**EXERCISE DETAILS**
Return every record below exactly as given, images excluded.

------ DATA FOR REVIEW

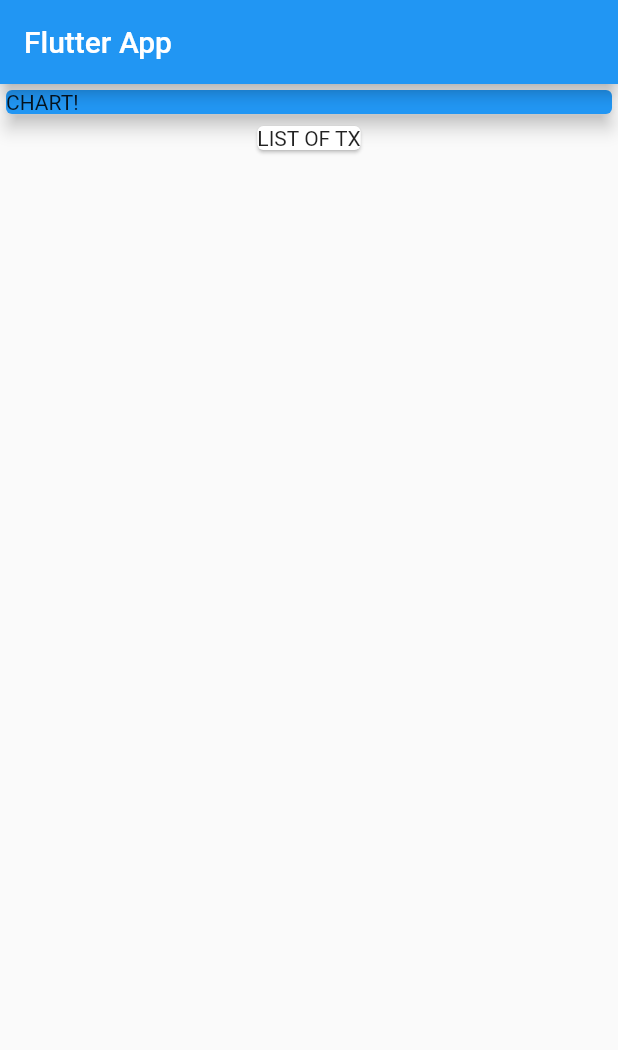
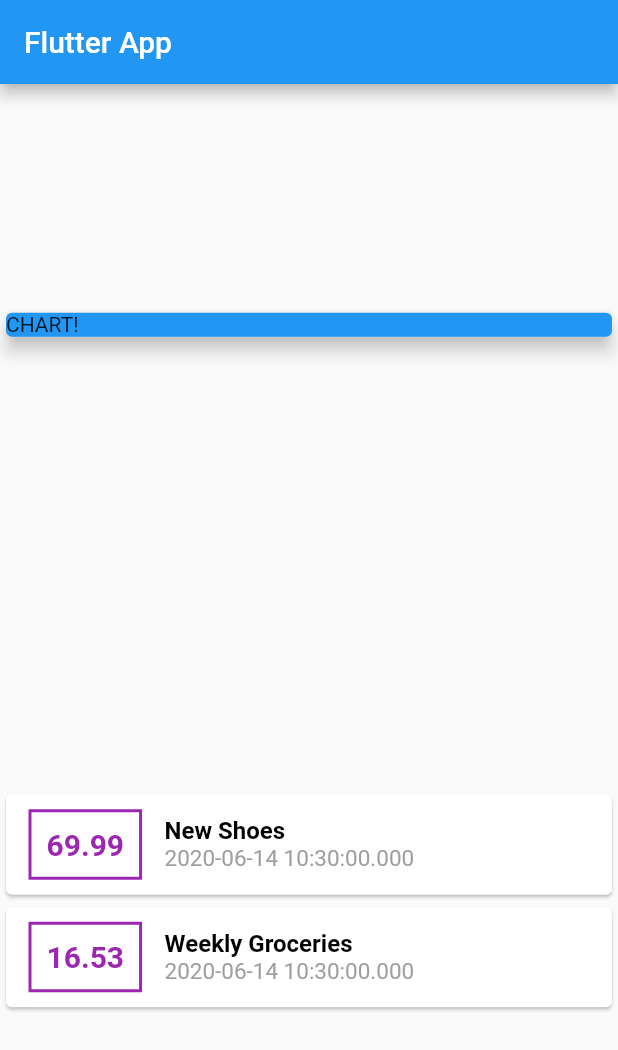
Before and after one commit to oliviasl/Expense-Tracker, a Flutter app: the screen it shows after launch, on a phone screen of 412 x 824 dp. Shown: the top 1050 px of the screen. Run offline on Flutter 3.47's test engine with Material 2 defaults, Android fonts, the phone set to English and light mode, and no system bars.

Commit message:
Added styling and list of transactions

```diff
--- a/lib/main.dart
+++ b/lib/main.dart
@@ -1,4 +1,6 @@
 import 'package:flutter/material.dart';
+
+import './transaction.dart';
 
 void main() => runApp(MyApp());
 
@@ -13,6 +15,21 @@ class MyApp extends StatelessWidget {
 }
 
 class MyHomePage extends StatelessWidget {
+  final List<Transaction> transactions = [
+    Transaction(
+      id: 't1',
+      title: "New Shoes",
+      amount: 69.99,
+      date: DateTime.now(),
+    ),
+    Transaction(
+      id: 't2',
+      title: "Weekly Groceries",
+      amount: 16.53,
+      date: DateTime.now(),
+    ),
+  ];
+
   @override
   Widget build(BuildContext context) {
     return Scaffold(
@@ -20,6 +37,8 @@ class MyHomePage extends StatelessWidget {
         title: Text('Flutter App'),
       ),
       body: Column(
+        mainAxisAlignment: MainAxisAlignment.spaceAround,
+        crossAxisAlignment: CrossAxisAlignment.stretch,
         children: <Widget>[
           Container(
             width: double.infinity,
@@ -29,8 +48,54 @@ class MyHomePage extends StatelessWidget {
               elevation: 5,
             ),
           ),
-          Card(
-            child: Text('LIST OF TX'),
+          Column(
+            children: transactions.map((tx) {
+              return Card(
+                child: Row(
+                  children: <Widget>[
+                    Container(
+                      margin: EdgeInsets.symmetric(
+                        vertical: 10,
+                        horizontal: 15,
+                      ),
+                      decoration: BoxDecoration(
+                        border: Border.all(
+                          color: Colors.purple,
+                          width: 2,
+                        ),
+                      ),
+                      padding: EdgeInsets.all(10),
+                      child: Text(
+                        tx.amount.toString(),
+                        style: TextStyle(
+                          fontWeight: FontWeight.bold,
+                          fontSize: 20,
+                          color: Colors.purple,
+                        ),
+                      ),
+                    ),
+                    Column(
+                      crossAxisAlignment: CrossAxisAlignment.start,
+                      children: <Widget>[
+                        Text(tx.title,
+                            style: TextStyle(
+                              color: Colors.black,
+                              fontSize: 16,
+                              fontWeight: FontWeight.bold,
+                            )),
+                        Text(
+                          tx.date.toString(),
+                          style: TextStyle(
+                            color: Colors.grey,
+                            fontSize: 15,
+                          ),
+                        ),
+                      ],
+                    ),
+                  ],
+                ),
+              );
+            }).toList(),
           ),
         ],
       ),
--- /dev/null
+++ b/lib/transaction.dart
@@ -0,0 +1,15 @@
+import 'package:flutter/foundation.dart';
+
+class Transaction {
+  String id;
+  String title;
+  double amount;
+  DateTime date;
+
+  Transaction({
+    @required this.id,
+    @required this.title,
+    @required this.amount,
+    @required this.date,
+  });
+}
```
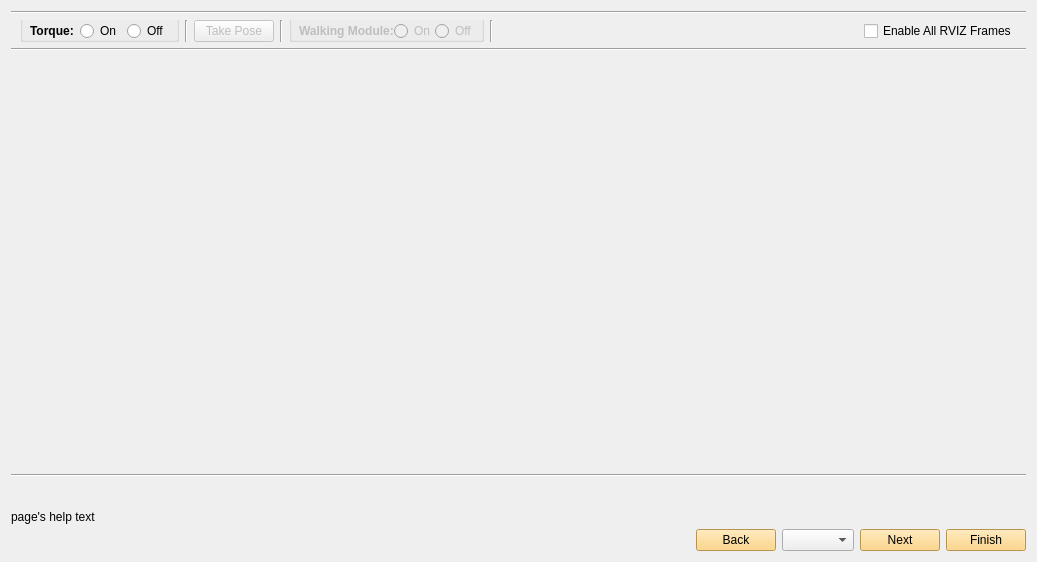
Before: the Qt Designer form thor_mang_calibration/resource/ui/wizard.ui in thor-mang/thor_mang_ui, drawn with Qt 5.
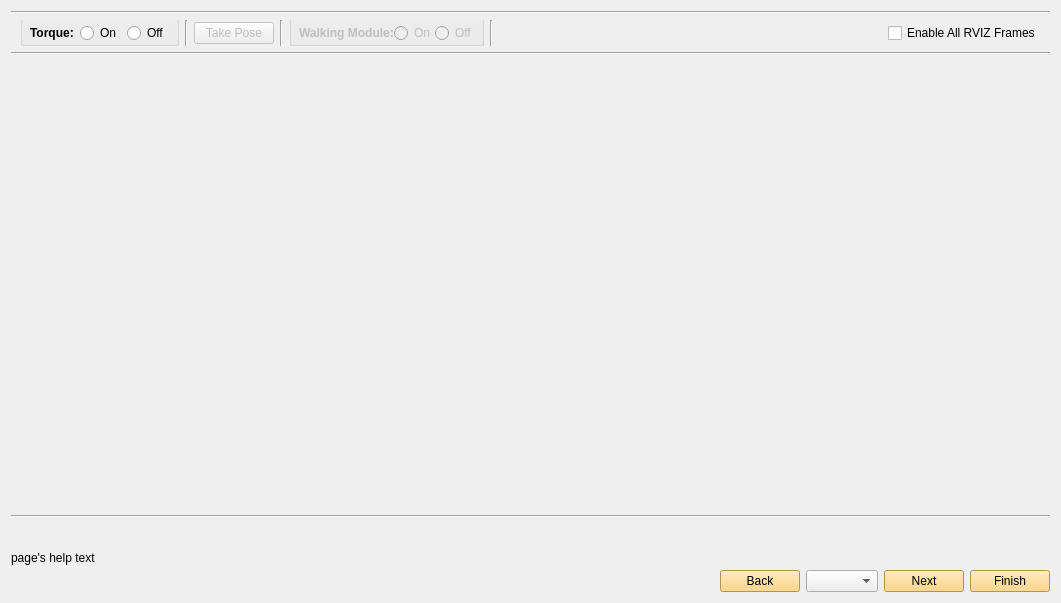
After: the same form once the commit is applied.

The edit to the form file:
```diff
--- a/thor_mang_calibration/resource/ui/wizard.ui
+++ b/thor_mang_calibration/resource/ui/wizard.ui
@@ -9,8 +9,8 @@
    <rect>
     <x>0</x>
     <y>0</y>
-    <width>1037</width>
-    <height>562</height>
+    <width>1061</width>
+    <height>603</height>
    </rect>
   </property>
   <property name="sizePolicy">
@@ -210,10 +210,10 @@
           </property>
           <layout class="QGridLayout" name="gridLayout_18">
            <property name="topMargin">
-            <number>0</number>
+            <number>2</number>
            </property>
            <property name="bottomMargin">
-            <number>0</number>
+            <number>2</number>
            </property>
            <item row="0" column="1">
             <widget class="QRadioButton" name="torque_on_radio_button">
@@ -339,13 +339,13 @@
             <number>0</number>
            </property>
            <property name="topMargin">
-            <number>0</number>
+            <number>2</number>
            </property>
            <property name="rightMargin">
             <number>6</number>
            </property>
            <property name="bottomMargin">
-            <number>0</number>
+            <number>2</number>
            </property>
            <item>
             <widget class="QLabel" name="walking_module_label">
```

------------

**WRITTEN RESPONSE**
Before and after one commit to oliviasl/Expense-Tracker, a Flutter app: the screen it shows after launch, on a phone screen of 412 x 824 dp. Shown: the top 1050 px of the screen. Run offline on Flutter 3.47's test engine with Material 2 defaults, Android fonts, the phone set to English and light mode, and no system bars.

Commit message:
Added styling and list of transactions

```diff
--- a/lib/main.dart
+++ b/lib/main.dart
@@ -1,4 +1,6 @@
 import 'package:flutter/material.dart';
+
+import './transaction.dart';
 
 void main() => runApp(MyApp());
 
@@ -13,6 +15,21 @@ class MyApp extends StatelessWidget {
 }
 
 class MyHomePage extends StatelessWidget {
+  final List<Transaction> transactions = [
+    Transaction(
+      id: 't1',
+      title: "New Shoes",
+      amount: 69.99,
+      date: DateTime.now(),
+    ),
+    Transaction(
+      id: 't2',
+      title: "Weekly Groceries",
+      amount: 16.53,
+      date: DateTime.now(),
+    ),
+  ];
+
   @override
   Widget build(BuildContext context) {
     return Scaffold(
@@ -20,6 +37,8 @@ class MyHomePage extends StatelessWidget {
         title: Text('Flutter App'),
       ),
       body: Column(
+        mainAxisAlignment: MainAxisAlignment.spaceAround,
+        crossAxisAlignment: CrossAxisAlignment.stretch,
         children: <Widget>[
           Container(
             width: double.infinity,
@@ -29,8 +48,54 @@ class MyHomePage extends StatelessWidget {
               elevation: 5,
             ),
           ),
-          Card(
-            child: Text('LIST OF TX'),
+          Column(
+            children: transactions.map((tx) {
+              return Card(
+                child: Row(
+                  children: <Widget>[
+                    Container(
+                      margin: EdgeInsets.symmetric(
+                        vertical: 10,
+                        horizontal: 15,
+                      ),
+                      decoration: BoxDecoration(
+                        border: Border.all(
+                          color: Colors.purple,
+                          width: 2,
+                        ),
+                      ),
+                      padding: EdgeInsets.all(10),
+                      child: Text(
+                        tx.amount.toString(),
+                        style: TextStyle(
+                          fontWeight: FontWeight.bold,
+                          fontSize: 20,
+                          color: Colors.purple,
+                        ),
+                      ),
+                    ),
+                    Column(
+                      crossAxisAlignment: CrossAxisAlignment.start,
+                      children: <Widget>[
+                        Text(tx.title,
+                            style: TextStyle(
+                              color: Colors.black,
+                              fontSize: 16,
+                              fontWeight: FontWeight.bold,
+                            )),
+                        Text(
+                          tx.date.toString(),
+                          style: TextStyle(
+                            color: Colors.grey,
+                            fontSize: 15,
+                          ),
+                        ),
+                      ],
+                    ),
+                  ],
+                ),
+              );
+            }).toList(),
           ),
         ],
       ),
--- /dev/null
+++ b/lib/transaction.dart
@@ -0,0 +1,15 @@
+import 'package:flutter/foundation.dart';
+
+class Transaction {
+  String id;
+  String title;
+  double amount;
+  DateTime date;
+
+  Transaction({
+    @required this.id,
+    @required this.title,
+    @required this.amount,
+    @required this.date,
+  });
+}
```
Before: the Qt Designer form thor_mang_calibration/resource/ui/wizard.ui in thor-mang/thor_mang_ui, drawn with Qt 5.
After: the same form once the commit is applied.

The edit to the form file:
```diff
--- a/thor_mang_calibration/resource/ui/wizard.ui
+++ b/thor_mang_calibration/resource/ui/wizard.ui
@@ -9,8 +9,8 @@
    <rect>
     <x>0</x>
     <y>0</y>
-    <width>1037</width>
-    <height>562</height>
+    <width>1061</width>
+    <height>603</height>
    </rect>
   </property>
   <property name="sizePolicy">
@@ -210,10 +210,10 @@
           </property>
           <layout class="QGridLayout" name="gridLayout_18">
            <property name="topMargin">
-            <number>0</number>
+            <number>2</number>
            </property>
            <property name="bottomMargin">
-            <number>0</number>
+            <number>2</number>
            </property>
            <item row="0" column="1">
             <widget class="QRadioButton" name="torque_on_radio_button">
@@ -339,13 +339,13 @@
             <number>0</number>
            </property>
            <property name="topMargin">
-            <number>0</number>
+            <number>2</number>
            </property>
            <property name="rightMargin">
             <number>6</number>
            </property>
            <property name="bottomMargin">
-            <number>0</number>
+            <number>2</number>
            </property>
            <item>
             <widget class="QLabel" name="walking_module_label">
```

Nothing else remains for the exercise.